Wendy Jones: The Sex Lives of English Women
11th November, Galleries of Justice Museum
As an amorphous grey blob, my attitude towards sex has always been largely one of apathy, at least on a personal level. But when it comes to other people talking about it and their experiences, it can be eminently fascinating. Hearing from other people being open and honest and free will always be a uniquely healing experience, after all, if for no other reason than it makes the rest of us feel a little less weird.
With that said, if I’m being honest, my attention was largely caught by the synopsis for this event which boldly stated that ‘In the 700 years that books have been published in England, there has not been one that invites women to talk about what they want from sex.’
“That can’t be right!” I thought, “There has to be at least one.” So I sat and thought about it for a while.
You know that feeling you got when you first heard of the Bechdel test, and you realised how insultingly few mainstream works actually beat it? This was a lot like that.
Still, I wasn’t exactly sure what to expect from the event. My initial concern was that it would be like my secondary school sex education, where a deeply unqualified biology teacher unveiled a diagram of the womb and squeaked ‘just say no’ at us for five minutes.
I needn’t have worried.
When asked why she wrote the book, Wendy Jones simply smiled and gave a deeply cogent statement. ‘Every inch of a woman’s body has so many rules…I say bugger that.’ At this point, I am completely on board.
The book is a non-fiction piece covering 24 separate women, all of whom identify as English. Each one was interviewed by Jones, in one session and for around three or so hours. Each one speaks about what it personally means to them to be a woman. It’s not, by Jones’ own admission, a statistical book. She chose the interviewees from a broad spectrum, but there was no mathematical formula to it.

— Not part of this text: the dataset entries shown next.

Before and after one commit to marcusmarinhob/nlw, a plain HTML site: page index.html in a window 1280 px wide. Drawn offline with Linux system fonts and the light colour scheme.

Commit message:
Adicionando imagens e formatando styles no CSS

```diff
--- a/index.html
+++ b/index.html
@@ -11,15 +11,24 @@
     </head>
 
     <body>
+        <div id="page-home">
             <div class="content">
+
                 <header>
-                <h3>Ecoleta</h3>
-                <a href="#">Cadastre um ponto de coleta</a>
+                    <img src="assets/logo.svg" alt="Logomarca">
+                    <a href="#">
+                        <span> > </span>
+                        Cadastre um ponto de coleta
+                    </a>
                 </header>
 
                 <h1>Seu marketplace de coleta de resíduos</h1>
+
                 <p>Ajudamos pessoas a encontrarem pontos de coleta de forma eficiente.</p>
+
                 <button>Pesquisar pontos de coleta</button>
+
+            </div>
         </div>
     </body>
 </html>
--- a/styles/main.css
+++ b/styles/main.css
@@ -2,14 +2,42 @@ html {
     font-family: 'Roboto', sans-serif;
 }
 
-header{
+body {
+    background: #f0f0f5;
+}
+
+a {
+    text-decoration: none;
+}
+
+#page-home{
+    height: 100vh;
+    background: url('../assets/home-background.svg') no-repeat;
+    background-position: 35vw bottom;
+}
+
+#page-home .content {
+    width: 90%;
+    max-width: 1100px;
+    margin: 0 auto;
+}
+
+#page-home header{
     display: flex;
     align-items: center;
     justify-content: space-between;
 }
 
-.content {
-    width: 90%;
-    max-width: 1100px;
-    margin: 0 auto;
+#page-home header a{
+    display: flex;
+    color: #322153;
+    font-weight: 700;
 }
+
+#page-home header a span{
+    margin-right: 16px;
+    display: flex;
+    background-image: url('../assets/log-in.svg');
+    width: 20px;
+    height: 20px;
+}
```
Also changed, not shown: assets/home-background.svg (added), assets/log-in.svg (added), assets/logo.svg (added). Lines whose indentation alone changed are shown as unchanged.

Uniquely, Jones does not force any kind of narrative or point into the book. The interviews are all written from the first person perspective of the subject, at no point does Jones step in and add her own thoughts or judgement, she allows the words of the interviewee to sit, and the reader to interpret. Add to this that Jones takes everything said during the interviews at face value, and explicitly did not attempt to verify the women’s stories, the whole thing feels very conversational.
It’s like talk therapy in paperback form.

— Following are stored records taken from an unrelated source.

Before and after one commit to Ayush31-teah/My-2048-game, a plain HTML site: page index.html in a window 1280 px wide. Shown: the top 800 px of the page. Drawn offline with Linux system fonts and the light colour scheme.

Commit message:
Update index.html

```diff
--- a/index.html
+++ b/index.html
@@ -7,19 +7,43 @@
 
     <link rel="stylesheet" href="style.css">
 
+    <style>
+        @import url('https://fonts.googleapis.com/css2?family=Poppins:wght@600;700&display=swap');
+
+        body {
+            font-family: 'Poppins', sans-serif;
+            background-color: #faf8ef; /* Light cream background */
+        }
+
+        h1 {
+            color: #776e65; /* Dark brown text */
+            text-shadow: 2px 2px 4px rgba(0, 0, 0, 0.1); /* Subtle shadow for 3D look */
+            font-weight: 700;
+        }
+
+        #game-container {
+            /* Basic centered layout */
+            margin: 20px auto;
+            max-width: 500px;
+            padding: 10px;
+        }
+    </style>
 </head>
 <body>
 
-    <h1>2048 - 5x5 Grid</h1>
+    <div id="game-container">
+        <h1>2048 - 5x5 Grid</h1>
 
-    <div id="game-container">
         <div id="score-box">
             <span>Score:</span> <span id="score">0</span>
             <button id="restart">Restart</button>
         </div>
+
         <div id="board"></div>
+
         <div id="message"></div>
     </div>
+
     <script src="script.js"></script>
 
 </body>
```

That’s not a joke. The interviews are frank and honest. They can be titillating, funny and deeply upsetting, sometimes shifting very quickly between the three.
For example, the section Jones read at the event was about a woman, whom Jones named Lois, who had recently come to realise that she was not straight. But it goes deeper than that, into the realm of compulsive fantasizing, and the lines between that and reality, as well as how pornography affected her psyche. I think it perhaps says a lot that the idea of a woman freely admitting to watching pornography, and a genre of pornography stereotypically consumed by heterosexual men at that, felt surprising. In short, it’s as much a piece on addiction as it is on sex.
This was then followed by a short section about a ninety-four year old woman, Mary, and her experiences as a land girl in the Second World War, ‘I was in the woods…and all the assembled troops were encamped overnight nearby. Americans and Canadians. Say no more.’ Her openness and frank way of speaking had us all in giggles, like everyone in the room was suddenly twelve years old again and listening to their grandmother’s inappropriate anecdotes.
Do you see what I mean about the mood shifts?
The rest of the event was taken up by Q&A. Jones chatted about some of the other women covered in the book, from a Buddhist nun to a sex healer. She’s writing a follow up book, about men this time. Apparently that’s been even heavier, to the point where’s she taken some time off from it.
All through this, I wonder if the book might have benefited from having input from Jones. She speaks with a sparkling wit and a delightful honesty. But then that might have taken away from that wonderful therapeutic feeling the book has, and it’s clear that that is her mission statement, so to speak. Every so often she mentions the importance of an open dialogue, of the healing power of sharing experiences.
Something that shines through all of her answers is Jones’ deep admiration for other women, calling each one unique, and her clear sense of empathy and compassion. It was at that point that I knew I had to buy the book. So I did.
No one book will ever get all of us exactly right. But this will more than suffice.